## [Detected change data]
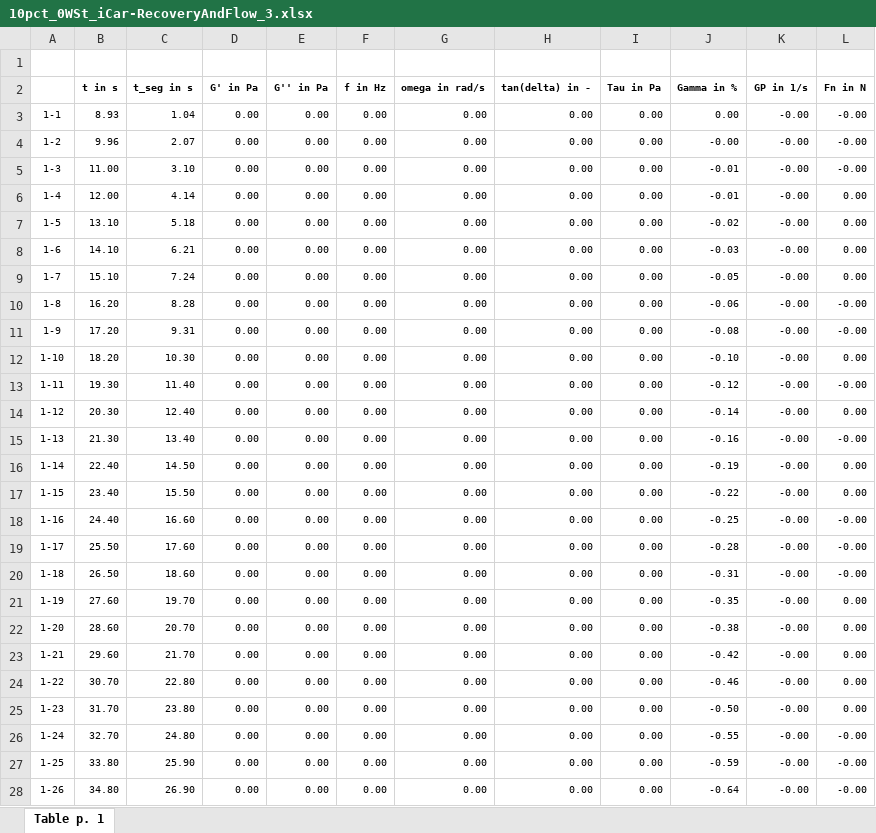
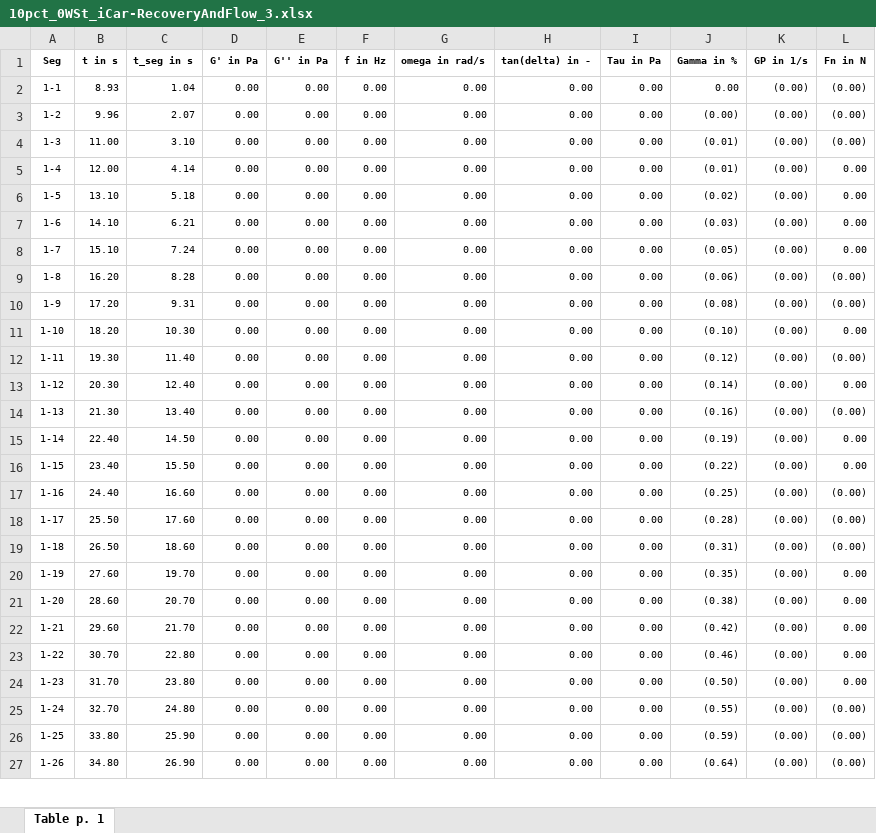
Before and after one commit to PetrusKirsten/RheometerPlots, an Excel workbook: data/031024/10pct_0WSt_iCar/10pct_0WSt_iCar-RecoveryAndFlow_3.xlsx, sheet Table p. 1, drawn as a sheet; only a part is shown; values as stored, in another font and other column widths than the file's, no borders; charts and pictures not drawn; removed rows and columns are numbered as before the commit, all else as after; the diff covers the shown part only; the diff names each change by its address in the sheet, - before the commit and + after, or states it on an @@ line.

```diff
--- a/data/031024/10pct_0WSt_iCar/10pct_0WSt_iCar-RecoveryAndFlow_3.xlsx (sheet Table p. 1)
+++ b/data/031024/10pct_0WSt_iCar/10pct_0WSt_iCar-RecoveryAndFlow_3.xlsx (sheet Table p. 1)
-row 1: (empty)
-A1: (empty)
+A1: Seg
-K2:K27 (GP in 1/s): -0.00
+K2:K27 (GP in 1/s): (0.00)
-L2:L4 (Fn in N): -0.00
+L2:L4 (Fn in N): (0.00)
-J3 (Gamma in %): -0.00
+J3 (Gamma in %): (0.00)
-J4:J5 (Gamma in %): -0.01
+J4:J5 (Gamma in %): (0.01)
-J6 (Gamma in %): -0.02
+J6 (Gamma in %): (0.02)
-J7 (Gamma in %): -0.03
+J7 (Gamma in %): (0.03)
-J8 (Gamma in %): -0.05
+J8 (Gamma in %): (0.05)
-J9 (Gamma in %): -0.06
+J9 (Gamma in %): (0.06)
-L9:L10 (Fn in N): -0.00
+L9:L10 (Fn in N): (0.00)
-J10 (Gamma in %): -0.08
+J10 (Gamma in %): (0.08)
-J11 (Gamma in %): -0.10
+J11 (Gamma in %): (0.10)
-J12 (Gamma in %): -0.12
+J12 (Gamma in %): (0.12)
-L12 (Fn in N): -0.00
+L12 (Fn in N): (0.00)
-J13 (Gamma in %): -0.14
+J13 (Gamma in %): (0.14)
-J14 (Gamma in %): -0.16
+J14 (Gamma in %): (0.16)
-L14 (Fn in N): -0.00
+L14 (Fn in N): (0.00)
-J15 (Gamma in %): -0.19
+J15 (Gamma in %): (0.19)
-J16 (Gamma in %): -0.22
+J16 (Gamma in %): (0.22)
-J17 (Gamma in %): -0.25
+J17 (Gamma in %): (0.25)
-L17:L19 (Fn in N): -0.00
+L17:L19 (Fn in N): (0.00)
-J18 (Gamma in %): -0.28
+J18 (Gamma in %): (0.28)
-J19 (Gamma in %): -0.31
+J19 (Gamma in %): (0.31)
-J20 (Gamma in %): -0.35
+J20 (Gamma in %): (0.35)
-J21 (Gamma in %): -0.38
+J21 (Gamma in %): (0.38)
-J22 (Gamma in %): -0.42
+J22 (Gamma in %): (0.42)
-J23 (Gamma in %): -0.46
+J23 (Gamma in %): (0.46)
-J24 (Gamma in %): -0.50
+J24 (Gamma in %): (0.50)
-J25 (Gamma in %): -0.55
+J25 (Gamma in %): (0.55)
-L25:L27 (Fn in N): -0.00
+L25:L27 (Fn in N): (0.00)
-J26 (Gamma in %): -0.59
+J26 (Gamma in %): (0.59)
-J27 (Gamma in %): -0.64
+J27 (Gamma in %): (0.64)
```
Also changed, not shown: 37 edited cells elsewhere in this sheet, charts or pictures, data/031024/10pct_0WSt_iCar/10pct_0WSt_iCar-RecoveryAndFlow_1.xlsx, data/031024/10pct_0WSt_iCar/10pct_0WSt_iCar-RecoveryAndFlow_2.xlsx, 15 other files.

## [EXERCISE DIRECTIONS]
What you give back should match the entries above exactly, except that pictures are dropped.

## [TASK SOLUTION]
Before and after one commit to PetrusKirsten/RheometerPlots, an Excel workbook: data/031024/10pct_0WSt_iCar/10pct_0WSt_iCar-RecoveryAndFlow_3.xlsx, sheet Table p. 1, drawn as a sheet; only a part is shown; values as stored, in another font and other column widths than the file's, no borders; charts and pictures not drawn; removed rows and columns are numbered as before the commit, all else as after; the diff covers the shown part only; the diff names each change by its address in the sheet, - before the commit and + after, or states it on an @@ line.

```diff
--- a/data/031024/10pct_0WSt_iCar/10pct_0WSt_iCar-RecoveryAndFlow_3.xlsx (sheet Table p. 1)
+++ b/data/031024/10pct_0WSt_iCar/10pct_0WSt_iCar-RecoveryAndFlow_3.xlsx (sheet Table p. 1)
-row 1: (empty)
-A1: (empty)
+A1: Seg
-K2:K27 (GP in 1/s): -0.00
+K2:K27 (GP in 1/s): (0.00)
-L2:L4 (Fn in N): -0.00
+L2:L4 (Fn in N): (0.00)
-J3 (Gamma in %): -0.00
+J3 (Gamma in %): (0.00)
-J4:J5 (Gamma in %): -0.01
+J4:J5 (Gamma in %): (0.01)
-J6 (Gamma in %): -0.02
+J6 (Gamma in %): (0.02)
-J7 (Gamma in %): -0.03
+J7 (Gamma in %): (0.03)
-J8 (Gamma in %): -0.05
+J8 (Gamma in %): (0.05)
-J9 (Gamma in %): -0.06
+J9 (Gamma in %): (0.06)
-L9:L10 (Fn in N): -0.00
+L9:L10 (Fn in N): (0.00)
-J10 (Gamma in %): -0.08
+J10 (Gamma in %): (0.08)
-J11 (Gamma in %): -0.10
+J11 (Gamma in %): (0.10)
-J12 (Gamma in %): -0.12
+J12 (Gamma in %): (0.12)
-L12 (Fn in N): -0.00
+L12 (Fn in N): (0.00)
-J13 (Gamma in %): -0.14
+J13 (Gamma in %): (0.14)
-J14 (Gamma in %): -0.16
+J14 (Gamma in %): (0.16)
-L14 (Fn in N): -0.00
+L14 (Fn in N): (0.00)
-J15 (Gamma in %): -0.19
+J15 (Gamma in %): (0.19)
-J16 (Gamma in %): -0.22
+J16 (Gamma in %): (0.22)
-J17 (Gamma in %): -0.25
+J17 (Gamma in %): (0.25)
-L17:L19 (Fn in N): -0.00
+L17:L19 (Fn in N): (0.00)
-J18 (Gamma in %): -0.28
+J18 (Gamma in %): (0.28)
-J19 (Gamma in %): -0.31
+J19 (Gamma in %): (0.31)
-J20 (Gamma in %): -0.35
+J20 (Gamma in %): (0.35)
-J21 (Gamma in %): -0.38
+J21 (Gamma in %): (0.38)
-J22 (Gamma in %): -0.42
+J22 (Gamma in %): (0.42)
-J23 (Gamma in %): -0.46
+J23 (Gamma in %): (0.46)
-J24 (Gamma in %): -0.50
+J24 (Gamma in %): (0.50)
-J25 (Gamma in %): -0.55
+J25 (Gamma in %): (0.55)
-L25:L27 (Fn in N): -0.00
+L25:L27 (Fn in N): (0.00)
-J26 (Gamma in %): -0.59
+J26 (Gamma in %): (0.59)
-J27 (Gamma in %): -0.64
+J27 (Gamma in %): (0.64)
```
Also changed, not shown: 37 edited cells elsewhere in this sheet, charts or pictures, data/031024/10pct_0WSt_iCar/10pct_0WSt_iCar-RecoveryAndFlow_1.xlsx, data/031024/10pct_0WSt_iCar/10pct_0WSt_iCar-RecoveryAndFlow_2.xlsx, 15 other files.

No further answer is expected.